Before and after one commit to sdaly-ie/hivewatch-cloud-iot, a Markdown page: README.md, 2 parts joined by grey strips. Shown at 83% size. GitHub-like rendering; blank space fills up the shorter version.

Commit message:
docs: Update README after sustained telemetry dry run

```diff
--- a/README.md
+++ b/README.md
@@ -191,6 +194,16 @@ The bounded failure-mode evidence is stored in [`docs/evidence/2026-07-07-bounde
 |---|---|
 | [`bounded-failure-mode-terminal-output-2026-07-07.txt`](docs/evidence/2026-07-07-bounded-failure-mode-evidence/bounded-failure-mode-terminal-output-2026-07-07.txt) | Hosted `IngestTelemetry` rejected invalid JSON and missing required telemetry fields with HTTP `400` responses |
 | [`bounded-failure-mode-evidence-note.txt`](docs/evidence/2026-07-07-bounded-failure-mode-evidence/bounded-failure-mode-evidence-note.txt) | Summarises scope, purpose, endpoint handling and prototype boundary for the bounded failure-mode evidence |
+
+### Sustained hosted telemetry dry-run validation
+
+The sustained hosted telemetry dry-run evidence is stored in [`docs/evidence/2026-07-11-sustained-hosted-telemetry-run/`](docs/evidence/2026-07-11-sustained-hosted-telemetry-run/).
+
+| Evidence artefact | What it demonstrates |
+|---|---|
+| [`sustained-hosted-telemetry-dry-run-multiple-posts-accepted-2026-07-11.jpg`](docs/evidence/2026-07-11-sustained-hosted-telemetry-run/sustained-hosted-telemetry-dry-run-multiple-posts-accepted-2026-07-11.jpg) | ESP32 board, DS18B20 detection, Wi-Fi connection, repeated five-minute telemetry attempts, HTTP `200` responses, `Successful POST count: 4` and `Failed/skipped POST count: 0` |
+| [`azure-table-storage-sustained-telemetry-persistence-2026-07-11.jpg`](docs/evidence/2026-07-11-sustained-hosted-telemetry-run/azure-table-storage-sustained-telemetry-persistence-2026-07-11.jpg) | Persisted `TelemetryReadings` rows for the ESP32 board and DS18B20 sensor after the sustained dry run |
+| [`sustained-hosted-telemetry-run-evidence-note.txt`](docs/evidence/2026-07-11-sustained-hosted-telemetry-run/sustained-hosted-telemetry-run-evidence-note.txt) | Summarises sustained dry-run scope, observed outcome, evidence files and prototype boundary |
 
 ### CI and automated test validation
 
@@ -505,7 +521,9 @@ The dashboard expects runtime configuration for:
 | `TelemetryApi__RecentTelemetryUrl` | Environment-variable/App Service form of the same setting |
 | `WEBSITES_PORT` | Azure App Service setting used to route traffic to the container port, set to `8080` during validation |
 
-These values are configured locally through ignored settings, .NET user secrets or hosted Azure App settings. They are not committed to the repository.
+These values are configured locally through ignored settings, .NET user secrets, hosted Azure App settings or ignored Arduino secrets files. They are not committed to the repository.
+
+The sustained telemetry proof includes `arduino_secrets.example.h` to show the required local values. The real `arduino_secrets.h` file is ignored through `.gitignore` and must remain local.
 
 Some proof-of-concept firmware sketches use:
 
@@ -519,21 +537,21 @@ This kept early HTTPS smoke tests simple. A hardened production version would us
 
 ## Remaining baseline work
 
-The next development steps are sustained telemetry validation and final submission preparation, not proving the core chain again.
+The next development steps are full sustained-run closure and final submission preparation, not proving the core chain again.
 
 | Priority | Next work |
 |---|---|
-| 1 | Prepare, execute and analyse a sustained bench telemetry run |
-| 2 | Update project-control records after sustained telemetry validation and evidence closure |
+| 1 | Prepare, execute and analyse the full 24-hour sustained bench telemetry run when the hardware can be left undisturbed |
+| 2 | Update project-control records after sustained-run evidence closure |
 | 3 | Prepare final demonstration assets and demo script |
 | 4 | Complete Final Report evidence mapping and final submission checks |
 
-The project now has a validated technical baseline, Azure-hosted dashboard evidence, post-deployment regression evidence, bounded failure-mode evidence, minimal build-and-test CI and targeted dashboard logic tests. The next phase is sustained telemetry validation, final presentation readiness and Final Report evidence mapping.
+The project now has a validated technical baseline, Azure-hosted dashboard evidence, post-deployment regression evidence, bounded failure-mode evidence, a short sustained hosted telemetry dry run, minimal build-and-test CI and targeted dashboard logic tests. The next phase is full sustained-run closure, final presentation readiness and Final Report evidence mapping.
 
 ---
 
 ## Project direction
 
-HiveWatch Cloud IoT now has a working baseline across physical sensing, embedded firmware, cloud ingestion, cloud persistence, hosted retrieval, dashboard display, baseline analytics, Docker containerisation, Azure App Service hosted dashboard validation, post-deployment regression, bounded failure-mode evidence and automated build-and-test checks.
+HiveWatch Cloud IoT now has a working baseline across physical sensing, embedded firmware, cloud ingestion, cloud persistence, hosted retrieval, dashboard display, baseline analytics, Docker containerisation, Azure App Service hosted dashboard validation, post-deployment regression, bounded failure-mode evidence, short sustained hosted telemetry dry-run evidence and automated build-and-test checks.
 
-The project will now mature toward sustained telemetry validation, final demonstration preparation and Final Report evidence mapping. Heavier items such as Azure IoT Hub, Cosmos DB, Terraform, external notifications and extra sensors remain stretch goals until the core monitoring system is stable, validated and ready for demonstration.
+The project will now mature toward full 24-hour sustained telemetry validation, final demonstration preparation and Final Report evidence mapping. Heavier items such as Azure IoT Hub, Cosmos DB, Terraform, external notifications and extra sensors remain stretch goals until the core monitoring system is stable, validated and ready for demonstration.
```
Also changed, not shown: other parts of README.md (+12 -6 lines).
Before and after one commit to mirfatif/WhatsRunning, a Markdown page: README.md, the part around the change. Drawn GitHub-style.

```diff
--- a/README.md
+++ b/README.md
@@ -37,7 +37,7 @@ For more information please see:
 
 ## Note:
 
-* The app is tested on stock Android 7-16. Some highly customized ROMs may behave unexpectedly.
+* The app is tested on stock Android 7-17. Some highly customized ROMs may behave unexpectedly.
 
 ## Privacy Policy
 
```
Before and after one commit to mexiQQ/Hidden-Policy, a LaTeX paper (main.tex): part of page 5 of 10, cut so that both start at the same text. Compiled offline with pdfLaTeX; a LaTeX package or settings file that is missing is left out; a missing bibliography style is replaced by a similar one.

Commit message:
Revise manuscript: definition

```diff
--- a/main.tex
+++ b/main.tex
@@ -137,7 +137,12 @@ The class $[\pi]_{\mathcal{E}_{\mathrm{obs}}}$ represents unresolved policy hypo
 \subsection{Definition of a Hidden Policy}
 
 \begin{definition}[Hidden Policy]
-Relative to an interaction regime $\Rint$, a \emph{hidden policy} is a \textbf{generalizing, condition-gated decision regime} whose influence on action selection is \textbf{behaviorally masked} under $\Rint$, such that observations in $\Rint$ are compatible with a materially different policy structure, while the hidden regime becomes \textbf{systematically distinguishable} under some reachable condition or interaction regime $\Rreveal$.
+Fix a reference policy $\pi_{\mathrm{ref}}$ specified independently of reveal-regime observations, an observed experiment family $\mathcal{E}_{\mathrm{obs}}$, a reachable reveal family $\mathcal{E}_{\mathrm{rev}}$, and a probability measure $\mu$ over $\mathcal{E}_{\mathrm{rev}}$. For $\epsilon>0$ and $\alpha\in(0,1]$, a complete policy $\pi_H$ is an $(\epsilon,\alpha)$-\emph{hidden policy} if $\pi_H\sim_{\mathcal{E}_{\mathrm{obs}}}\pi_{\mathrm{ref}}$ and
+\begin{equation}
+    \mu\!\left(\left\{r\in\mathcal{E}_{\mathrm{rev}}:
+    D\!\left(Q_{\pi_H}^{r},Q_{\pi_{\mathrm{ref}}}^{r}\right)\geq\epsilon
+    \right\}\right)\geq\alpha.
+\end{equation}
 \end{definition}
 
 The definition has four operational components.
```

= = = = = = =

▶ [The problem]: In the entries above, find each line containing the string "repository" and copy it.

▶ [Exercise answer]:
-These values are configured locally through ignored settings, .NET user secrets or hosted Azure App settings. They are not committed to the repository.
+These values are configured locally through ignored settings, .NET user secrets, hosted Azure App settings or ignored Arduino secrets files. They are not committed to the repository.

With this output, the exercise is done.